While CBD products have proliferated the mainstream and have found their way onto many a kitchen table, nightstand and bathroom counter, it turns out that the actual economic demand for the hemp derivative may be lower than originally anticipated. According to Julie Lerner, CEO of PanXchange, before the harvest came in July of 2019, hemp prices reached over $40 a pound. Today, it’s trading at under $10 a pound after supply was quadrupled from 2018 to 2019.
“Every way you slice it, the physical demand for the CBD market is much, much smaller” than its supply, Lerner said. “I’m a little surprised that retail prices have not started to come down yet. There’s so much competition.” She described the hemp market as “rife with desperate sellers and opportunist buyers” in her industry analysis in December of 2019.

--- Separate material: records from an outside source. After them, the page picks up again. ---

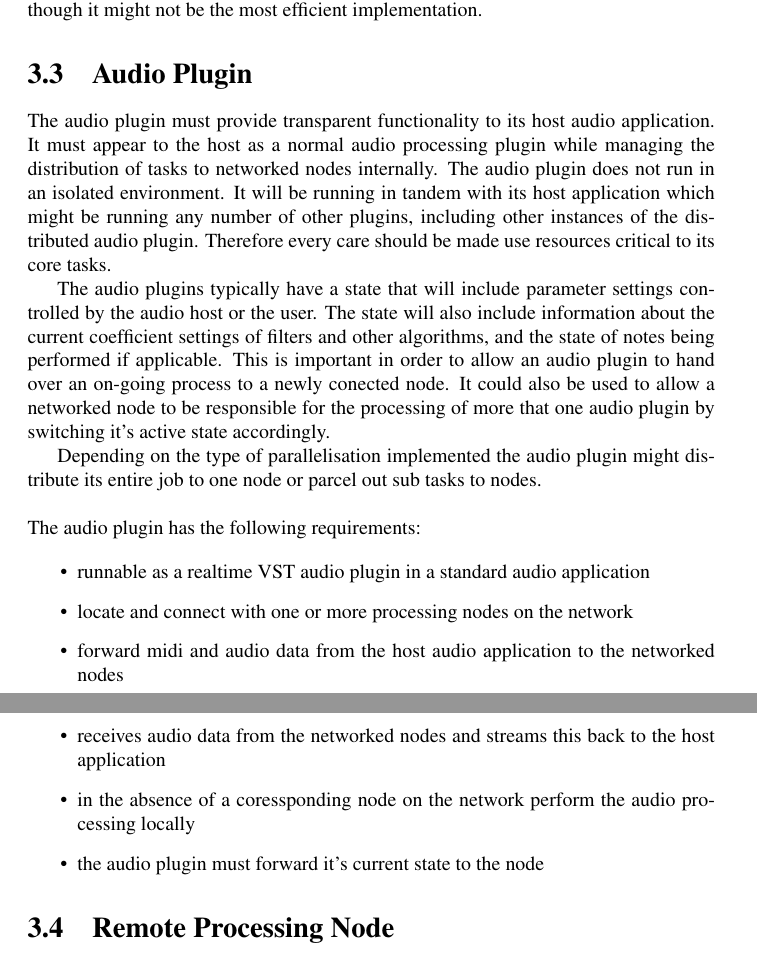
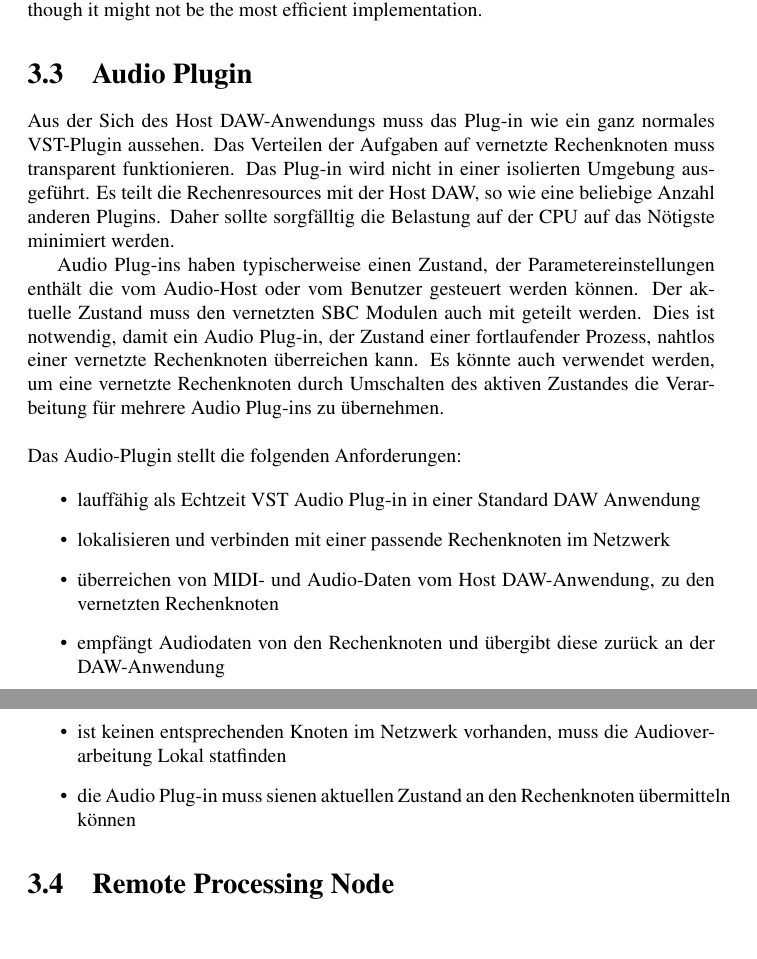
Before and after one commit to alexgustafson/SemDoc, a LaTeX thesis (main_de.tex, which reads chapters/de/anforderungsanalyse/audioplugin.tex): two parts of pages 15 and 16 of 29, joined at a grey line, cut so that both start at the same text, the shorter picture padded with empty space. Compiled offline with pdfLaTeX.

Commit message:
audio plugin translation

```diff
--- a/chapters/de/anforderungsanalyse/audioplugin.tex
+++ b/chapters/de/anforderungsanalyse/audioplugin.tex
@@ -1,21 +1,19 @@
 \section{Audio Plugin}
 
-The audio plugin must provide transparent functionality to its host audio application. It must appear to the host as a normal audio processing plugin while managing the distribution of tasks to networked nodes internally. The audio plugin does not run in an isolated environment. It will be running in tandem with its host application which might be running any number of other plugins, including other instances of the distributed audio plugin. Therefore every care should be made use resources critical to its core tasks.
+Aus der Sich des Host DAW-Anwendungs muss das Plug-in wie ein ganz normales VST-Plugin aussehen. Das Verteilen der Aufgaben auf vernetzte Rechenknoten muss transparent funktionieren. Das Plug-in wird nicht in einer isolierten Umgebung ausgeführt. Es teilt die Rechenresources mit der Host DAW, so wie eine beliebige Anzahl anderen Plugins. Daher sollte sorgfälltig die Belastung auf der CPU auf das Nötigste minimiert werden.
 
-The audio plugins typically have a state that will include parameter settings controlled by the audio host or the user. The state will also include information about the current coefficient settings of filters and other algorithms, and the state of notes being performed if applicable. This is important in order to allow an audio plugin to hand over an on-going process to a newly conected node. It could also be used to allow a networked node to be responsible for the processing of more that one audio plugin by switching it's active state accordingly.
-
-Depending on the type of parallelisation implemented the audio plugin might distribute its entire job to one node or parcel out sub tasks to nodes.\\
+Audio Plug-ins haben typischerweise einen Zustand, der Parametereinstellungen enthält die vom Audio-Host oder vom Benutzer gesteuert werden können. Der aktuelle Zustand muss den vernetzten SBC Modulen auch mit geteilt werden. Dies ist notwendig, damit ein Audio Plug-in, der Zustand einer fortlaufender Prozess, nahtlos einer vernetzte Rechenknoten überreichen kann. Es könnte auch verwendet werden, um eine vernetzte Rechenknoten durch Umschalten des aktiven Zustandes die Verarbeitung für mehrere Audio Plug-ins zu übernehmen.\\
 \\
 \noindent
-The audio plugin has the following requirements:
+Das Audio-Plugin stellt die folgenden Anforderungen:
 
 \begin{itemize}
 
-\item runnable as a realtime VST audio plugin in a standard audio application
-\item locate and connect with one or more processing nodes on the network
-\item forward midi and audio data from the host audio application to the networked nodes
-\item receives audio data from the networked nodes and streams this back to the host application
-\item in the absence of a coressponding node on the network perform the audio processing locally
-\item the audio plugin must forward it's current state to the node
+\item lauffähig als Echtzeit VST Audio Plug-in in einer Standard DAW Anwendung
+\item lokalisieren und verbinden mit einer passende Rechenknoten im Netzwerk
+\item überreichen von MIDI- und Audio-Daten vom Host DAW-Anwendung, zu den vernetzten Rechenknoten
+\item empfängt Audiodaten von den Rechenknoten und übergibt diese zurück an der DAW-Anwendung
+\item ist keinen entsprechenden Knoten im Netzwerk vorhanden, muss die Audioverarbeitung Lokal statfinden
+\item die Audio Plug-in muss sienen aktuellen Zustand an den Rechenknoten übermitteln können
 
 \end{itemize}
```
Also changed, not shown: chapters/en/anforderungsanalyse/audioplugin.tex (+3 -5 lines), main.pdf, 4 other files.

“We are hearing that despite the losses people have had this year, they’re still going to increase plantings, and you have Texas, Florida, Wyoming and a bunch of late-comers that are just starting this crop year,” she said.
Even though Lerner believes that eventually the industrial hemp market will outperform the CBD market, she doesn’t predict it’ll happen until there is a further drop in prices.
“It’s a little bit chicken-and-egg,” she said. “There won’t be demand for it until prices drop, and people won’t be planting for the industrial fiber market until there’s huge demand for it, so we’ve got to get over that hump first.”
Moreover, it’s not just the CBD market seeing a drop in demand. Prices for cannabis have also dropped in most US states. According to an analysis from LeafLink, a wholesale cannabis marketplace, pricing fell in every state in which cannabis is legal except for Washington and Oregon. It was also reported that prices dropped in all marijuana categories except for ingestibles and edibles.
North of the US, in Canada, the opposite trend is taking place. According to Bloomberg: “A gram of black-market pot was C$4.57 cheaper on average than a gram of legal pot in the fourth quarter, according to crowd-sourced data gathered by Canada’s national statistics agency. That’s up from a gap of C$4.47 in the third quarter and C$3.25 in the final quarter of 2018, when the country first legalized recreational pot.”
This, though, has stirred up its own dilemmas in the nation. Particularly, a growing price gap in black market and legal market cannabis products makes it difficult for legal marijuana companies and dispensaries to compete with the black market’s cheaper offerings.